══ RECORDS FOR THIS TASK

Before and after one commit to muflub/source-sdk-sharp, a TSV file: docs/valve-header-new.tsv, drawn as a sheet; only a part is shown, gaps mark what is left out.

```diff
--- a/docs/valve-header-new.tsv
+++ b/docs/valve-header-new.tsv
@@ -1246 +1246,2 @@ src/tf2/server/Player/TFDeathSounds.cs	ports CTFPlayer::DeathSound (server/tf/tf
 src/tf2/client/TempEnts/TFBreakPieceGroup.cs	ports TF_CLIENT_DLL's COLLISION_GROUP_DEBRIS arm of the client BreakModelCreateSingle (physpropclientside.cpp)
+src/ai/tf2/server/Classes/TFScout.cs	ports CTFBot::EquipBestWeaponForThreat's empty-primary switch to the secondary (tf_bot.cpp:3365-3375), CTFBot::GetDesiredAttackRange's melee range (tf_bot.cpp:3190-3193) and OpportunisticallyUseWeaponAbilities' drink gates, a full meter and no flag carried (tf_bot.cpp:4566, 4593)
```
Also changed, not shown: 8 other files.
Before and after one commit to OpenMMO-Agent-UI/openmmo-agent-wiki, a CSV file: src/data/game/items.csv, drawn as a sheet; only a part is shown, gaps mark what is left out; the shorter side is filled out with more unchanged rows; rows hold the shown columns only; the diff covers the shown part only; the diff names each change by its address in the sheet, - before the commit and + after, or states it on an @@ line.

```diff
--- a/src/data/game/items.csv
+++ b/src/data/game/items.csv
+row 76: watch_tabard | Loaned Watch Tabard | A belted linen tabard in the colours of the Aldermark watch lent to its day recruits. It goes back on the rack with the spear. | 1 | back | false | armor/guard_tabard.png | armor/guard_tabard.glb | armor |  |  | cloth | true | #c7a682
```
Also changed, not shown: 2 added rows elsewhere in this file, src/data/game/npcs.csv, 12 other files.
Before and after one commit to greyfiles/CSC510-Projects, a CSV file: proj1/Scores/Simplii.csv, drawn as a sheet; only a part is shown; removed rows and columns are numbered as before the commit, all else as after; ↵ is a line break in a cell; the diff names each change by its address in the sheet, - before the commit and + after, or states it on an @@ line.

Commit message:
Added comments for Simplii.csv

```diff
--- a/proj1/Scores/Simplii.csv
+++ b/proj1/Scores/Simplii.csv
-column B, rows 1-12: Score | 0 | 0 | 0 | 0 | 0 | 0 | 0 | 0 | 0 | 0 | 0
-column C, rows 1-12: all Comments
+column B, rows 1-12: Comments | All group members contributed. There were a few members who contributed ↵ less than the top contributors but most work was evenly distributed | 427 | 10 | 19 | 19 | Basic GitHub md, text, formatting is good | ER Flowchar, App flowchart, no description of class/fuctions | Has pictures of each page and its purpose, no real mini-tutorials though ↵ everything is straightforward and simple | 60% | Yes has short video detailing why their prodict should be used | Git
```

════

> [HOW TO COMPLETE THIS TASK]: Scan the lines above for the word "game", then copy each line that has it.

> [SOLUTION TO THIS PROBLEM]:
Before and after one commit to OpenMMO-Agent-UI/openmmo-agent-wiki, a CSV file: src/data/game/items.csv, drawn as a sheet; only a part is shown, gaps mark what is left out; the shorter side is filled out with more unchanged rows; rows hold the shown columns only; the diff covers the shown part only; the diff names each change by its address in the sheet, - before the commit and + after, or states it on an @@ line.
--- a/src/data/game/items.csv
+++ b/src/data/game/items.csv
Also changed, not shown: 2 added rows elsewhere in this file, src/data/game/npcs.csv, 12 other files.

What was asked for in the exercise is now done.